But with copper the most interesting news was contained in a Citi research report which highlighted the growing importance of decarbonisation industries in the use of the metal with electric vehicles, batteries and solar power generation accounting for an estimated 15.8% of copper use by 2025, up from 9.3% last year but more importantly rising to 22.5% in 2030.
With global mine supply only creeping up by an estimated 1.9% a year between now and 2030, the case for a copper-price explosion gets stronger, which is why Citi is factoring in a price of more than US$6/lb.
Nickel, another metal with two faces, one of old industrial uses and the other modern energy storage, had a mixed week with a price recovery quickly snuffed out, rubbing the gloss off most nickel exposed stocks.
An exception to the weaker tone was Chalice Mining which is developing the promising Gonneville polymetallic deposit on the outskirts of Perth.
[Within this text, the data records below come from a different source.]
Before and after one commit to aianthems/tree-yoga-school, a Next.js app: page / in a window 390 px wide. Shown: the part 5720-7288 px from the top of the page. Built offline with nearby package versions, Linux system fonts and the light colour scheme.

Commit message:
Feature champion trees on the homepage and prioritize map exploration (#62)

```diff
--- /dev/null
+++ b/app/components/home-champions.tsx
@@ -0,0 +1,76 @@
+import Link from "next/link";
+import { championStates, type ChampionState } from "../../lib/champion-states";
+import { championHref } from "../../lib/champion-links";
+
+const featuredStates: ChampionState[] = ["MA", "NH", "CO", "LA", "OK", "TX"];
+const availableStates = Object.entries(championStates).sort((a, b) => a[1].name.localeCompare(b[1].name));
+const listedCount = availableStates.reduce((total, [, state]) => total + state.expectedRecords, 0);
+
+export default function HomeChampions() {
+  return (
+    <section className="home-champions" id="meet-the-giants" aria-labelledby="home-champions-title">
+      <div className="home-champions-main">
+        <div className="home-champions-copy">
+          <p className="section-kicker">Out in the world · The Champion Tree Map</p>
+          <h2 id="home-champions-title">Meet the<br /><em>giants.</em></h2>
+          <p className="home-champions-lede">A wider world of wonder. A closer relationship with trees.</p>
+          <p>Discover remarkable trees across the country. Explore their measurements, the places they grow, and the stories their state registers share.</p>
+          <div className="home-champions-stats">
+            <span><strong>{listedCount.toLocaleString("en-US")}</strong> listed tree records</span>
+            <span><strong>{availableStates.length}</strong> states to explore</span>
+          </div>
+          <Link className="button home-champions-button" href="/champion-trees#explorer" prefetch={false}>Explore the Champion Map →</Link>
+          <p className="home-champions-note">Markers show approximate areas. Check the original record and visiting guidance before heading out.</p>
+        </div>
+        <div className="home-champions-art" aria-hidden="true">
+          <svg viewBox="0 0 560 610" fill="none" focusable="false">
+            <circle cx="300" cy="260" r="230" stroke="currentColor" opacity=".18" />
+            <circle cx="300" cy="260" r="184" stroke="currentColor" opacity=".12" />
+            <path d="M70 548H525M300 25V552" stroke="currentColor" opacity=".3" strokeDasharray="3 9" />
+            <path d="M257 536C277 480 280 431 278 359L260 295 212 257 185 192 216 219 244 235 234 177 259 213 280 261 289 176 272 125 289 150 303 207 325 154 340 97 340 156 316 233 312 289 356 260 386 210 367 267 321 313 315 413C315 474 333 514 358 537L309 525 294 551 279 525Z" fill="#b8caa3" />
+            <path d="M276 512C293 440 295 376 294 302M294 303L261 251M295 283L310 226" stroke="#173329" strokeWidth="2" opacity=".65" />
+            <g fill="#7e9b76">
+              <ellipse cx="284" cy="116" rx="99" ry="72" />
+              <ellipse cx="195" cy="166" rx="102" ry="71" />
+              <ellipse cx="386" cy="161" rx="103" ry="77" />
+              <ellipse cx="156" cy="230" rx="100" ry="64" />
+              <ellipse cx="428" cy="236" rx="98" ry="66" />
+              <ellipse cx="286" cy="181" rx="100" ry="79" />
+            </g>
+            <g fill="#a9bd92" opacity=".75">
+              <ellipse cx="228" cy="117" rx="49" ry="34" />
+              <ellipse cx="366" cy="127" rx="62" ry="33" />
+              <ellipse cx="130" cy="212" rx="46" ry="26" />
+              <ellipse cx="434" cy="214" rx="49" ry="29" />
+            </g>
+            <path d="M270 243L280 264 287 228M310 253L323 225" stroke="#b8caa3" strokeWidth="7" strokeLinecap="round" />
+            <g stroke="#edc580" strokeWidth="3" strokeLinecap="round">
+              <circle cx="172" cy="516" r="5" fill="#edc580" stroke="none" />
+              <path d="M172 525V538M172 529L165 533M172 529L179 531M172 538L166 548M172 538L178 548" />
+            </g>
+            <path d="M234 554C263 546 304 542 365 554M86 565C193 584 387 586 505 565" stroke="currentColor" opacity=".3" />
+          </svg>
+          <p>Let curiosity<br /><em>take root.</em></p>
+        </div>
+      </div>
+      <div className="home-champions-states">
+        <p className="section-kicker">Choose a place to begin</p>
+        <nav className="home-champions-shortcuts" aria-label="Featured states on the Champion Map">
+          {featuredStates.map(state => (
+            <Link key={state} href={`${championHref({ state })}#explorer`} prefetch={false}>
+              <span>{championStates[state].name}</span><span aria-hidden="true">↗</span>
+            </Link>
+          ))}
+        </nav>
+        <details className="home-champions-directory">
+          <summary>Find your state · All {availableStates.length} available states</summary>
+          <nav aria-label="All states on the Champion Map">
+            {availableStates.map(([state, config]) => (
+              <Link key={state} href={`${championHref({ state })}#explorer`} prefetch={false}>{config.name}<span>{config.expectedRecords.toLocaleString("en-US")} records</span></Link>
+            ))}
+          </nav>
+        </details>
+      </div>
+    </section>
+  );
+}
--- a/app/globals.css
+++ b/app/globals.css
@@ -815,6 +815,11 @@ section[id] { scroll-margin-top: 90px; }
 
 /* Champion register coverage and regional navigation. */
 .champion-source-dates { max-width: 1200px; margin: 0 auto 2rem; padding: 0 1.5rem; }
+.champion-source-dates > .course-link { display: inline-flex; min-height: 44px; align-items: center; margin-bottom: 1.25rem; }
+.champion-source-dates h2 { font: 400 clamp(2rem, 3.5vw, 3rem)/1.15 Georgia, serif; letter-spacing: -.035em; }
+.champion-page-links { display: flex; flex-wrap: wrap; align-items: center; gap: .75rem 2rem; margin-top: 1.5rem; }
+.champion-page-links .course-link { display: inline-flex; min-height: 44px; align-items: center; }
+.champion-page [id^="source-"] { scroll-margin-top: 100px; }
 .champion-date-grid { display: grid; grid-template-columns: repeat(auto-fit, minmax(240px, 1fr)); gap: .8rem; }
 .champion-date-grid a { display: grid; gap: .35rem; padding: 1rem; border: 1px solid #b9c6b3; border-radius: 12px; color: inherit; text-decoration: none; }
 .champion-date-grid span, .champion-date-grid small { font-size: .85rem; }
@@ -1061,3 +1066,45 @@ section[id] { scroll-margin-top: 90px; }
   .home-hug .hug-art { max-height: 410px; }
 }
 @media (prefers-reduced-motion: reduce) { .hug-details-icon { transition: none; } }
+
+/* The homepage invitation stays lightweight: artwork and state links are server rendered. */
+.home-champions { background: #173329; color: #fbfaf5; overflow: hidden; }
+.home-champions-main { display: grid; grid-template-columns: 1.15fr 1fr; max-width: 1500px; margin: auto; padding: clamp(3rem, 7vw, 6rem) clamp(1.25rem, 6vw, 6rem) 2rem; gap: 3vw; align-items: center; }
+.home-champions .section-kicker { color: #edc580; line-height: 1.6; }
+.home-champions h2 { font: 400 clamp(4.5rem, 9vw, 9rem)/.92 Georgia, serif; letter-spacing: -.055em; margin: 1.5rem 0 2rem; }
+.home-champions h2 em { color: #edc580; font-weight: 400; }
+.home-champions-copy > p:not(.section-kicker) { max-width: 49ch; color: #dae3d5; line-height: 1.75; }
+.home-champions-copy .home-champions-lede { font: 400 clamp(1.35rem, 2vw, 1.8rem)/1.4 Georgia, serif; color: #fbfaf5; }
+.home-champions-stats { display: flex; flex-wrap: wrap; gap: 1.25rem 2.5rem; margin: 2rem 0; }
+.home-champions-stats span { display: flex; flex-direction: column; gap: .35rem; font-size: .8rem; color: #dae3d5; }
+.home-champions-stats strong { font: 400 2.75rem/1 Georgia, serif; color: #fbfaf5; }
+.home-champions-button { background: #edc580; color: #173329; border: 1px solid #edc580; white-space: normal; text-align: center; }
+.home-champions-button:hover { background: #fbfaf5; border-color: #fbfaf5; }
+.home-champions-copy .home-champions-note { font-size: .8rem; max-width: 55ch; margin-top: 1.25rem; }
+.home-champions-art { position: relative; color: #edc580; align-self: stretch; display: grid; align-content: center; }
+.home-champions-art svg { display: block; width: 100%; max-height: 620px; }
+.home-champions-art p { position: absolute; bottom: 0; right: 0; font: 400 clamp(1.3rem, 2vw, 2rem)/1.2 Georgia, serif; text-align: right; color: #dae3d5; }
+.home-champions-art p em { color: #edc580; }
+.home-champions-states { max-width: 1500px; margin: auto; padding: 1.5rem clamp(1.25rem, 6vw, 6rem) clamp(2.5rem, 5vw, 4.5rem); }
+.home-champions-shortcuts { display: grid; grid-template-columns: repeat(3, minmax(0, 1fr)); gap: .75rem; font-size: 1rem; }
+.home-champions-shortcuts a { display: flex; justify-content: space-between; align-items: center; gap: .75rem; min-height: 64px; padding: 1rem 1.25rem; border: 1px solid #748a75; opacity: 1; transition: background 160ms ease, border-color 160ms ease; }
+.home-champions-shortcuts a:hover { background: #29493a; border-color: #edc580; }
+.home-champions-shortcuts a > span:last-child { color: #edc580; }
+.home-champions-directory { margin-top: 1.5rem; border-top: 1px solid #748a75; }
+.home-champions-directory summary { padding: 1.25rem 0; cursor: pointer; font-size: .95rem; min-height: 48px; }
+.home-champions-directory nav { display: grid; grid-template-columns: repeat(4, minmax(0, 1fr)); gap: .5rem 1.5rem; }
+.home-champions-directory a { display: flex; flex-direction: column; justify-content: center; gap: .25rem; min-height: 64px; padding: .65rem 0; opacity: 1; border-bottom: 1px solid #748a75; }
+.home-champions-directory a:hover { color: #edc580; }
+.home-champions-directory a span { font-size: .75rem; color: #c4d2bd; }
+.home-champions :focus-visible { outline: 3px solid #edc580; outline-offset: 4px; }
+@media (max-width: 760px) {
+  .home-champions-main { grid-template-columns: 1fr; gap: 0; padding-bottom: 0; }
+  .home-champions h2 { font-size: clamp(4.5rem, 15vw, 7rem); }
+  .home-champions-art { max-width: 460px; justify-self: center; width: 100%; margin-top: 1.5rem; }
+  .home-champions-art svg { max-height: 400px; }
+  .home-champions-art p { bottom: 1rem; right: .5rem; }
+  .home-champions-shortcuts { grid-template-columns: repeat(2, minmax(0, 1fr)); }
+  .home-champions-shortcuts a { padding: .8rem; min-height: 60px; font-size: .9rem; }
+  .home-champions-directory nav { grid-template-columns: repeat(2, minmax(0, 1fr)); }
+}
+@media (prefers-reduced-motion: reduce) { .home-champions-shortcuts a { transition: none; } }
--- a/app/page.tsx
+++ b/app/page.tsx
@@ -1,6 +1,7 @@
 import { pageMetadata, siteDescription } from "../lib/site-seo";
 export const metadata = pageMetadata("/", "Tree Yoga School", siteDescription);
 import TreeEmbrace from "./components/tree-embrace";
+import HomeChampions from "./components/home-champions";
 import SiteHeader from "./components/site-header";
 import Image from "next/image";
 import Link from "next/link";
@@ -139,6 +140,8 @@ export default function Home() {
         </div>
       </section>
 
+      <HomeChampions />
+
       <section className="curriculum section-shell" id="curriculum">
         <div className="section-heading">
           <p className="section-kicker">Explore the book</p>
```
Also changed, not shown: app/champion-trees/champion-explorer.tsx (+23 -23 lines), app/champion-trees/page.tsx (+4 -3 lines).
With a round of investment talks reported to be underway, which could see a partner introduced to the project, Chalice added 31c this week to $6.10 just as Macquarie Bank boosted its price forecast to $9.20.
Panoramic was the big nickel loser of the week, shedding 3.8c (42%) to 5.6c after a $40 million capital raising at a weighty 48.2% discounted price of 5c.
Other nickel moves included Centaurus, down 2.5c to 83c. Nimy, down 1.5c to 15c, and Aston Minerals, down 0.2c to 5.7c after raising $11 million at 6c.
Lithium stocks had a mixed week after Pilbara Minerals quarterly report which noted a 33% fall in the price of spodumene to US$3256 a tonne, a drop which still left Pilbara hugely profitable with the company’s cash balance up 24% to an eye-watering $3.3 billion. On the market Pilbara’s share price eased back by 2.5c to $5.07.
Global Lithium was one of the better lithium performers with a rise of 3.5c to $1.73 after reporting a 24.1% increase in the resource at its Manna project near Kalgoorlie in WA. Shaw and Partners see Global rising to $3.50.
Gold had a mixed week, initially falling as traders worried about the U.S. interest rates decision and then rising as confidence grew that the end of the increases could be in sight with the result that the price ended up pretty much where it started at US$1977 an ounce.
Regis was the worst performer of the bigger gold stocks, shedding 25c (12%) to $1.87 after delivering a surprisingly downbeat outlook report of lower production and higher costs. Gascoyne was one of the best, up 7c to 27c after a significant resource upgrade at its Dalgaranga project courtesy of the Never Never discovery.
Other news and market moves this week included:
- Gold 50 added 10c (55%) to 30c after reporting thick and rich Germanium assays from drilling at the historic Golconda zinc mine in Arizona with a best hit of 109 metres at 40.5 grams a tonne of the high-tech metal from a depth of 129m.
- Paladin Energy rose by 1.5c to 76c after releasing a well-received June quarter report focused on the restart of the Langer Heinrich uranium mine in Namibia. Shaw and Partners has set a target price for the stock of $1.15.
- Citi added its name to the gathering of uranium bulls with a research report tipping a uranium price of up to US$63 a pound by the end of the year and up to US$76/lb by the end of next year, and
- Gold Hydrogen slipped 1c lower to 30c as it prepares to drill on South Australia’s Yorke Peninsula in the hunt for naturally occurring hydrogen, an unceasingly popular exploration target.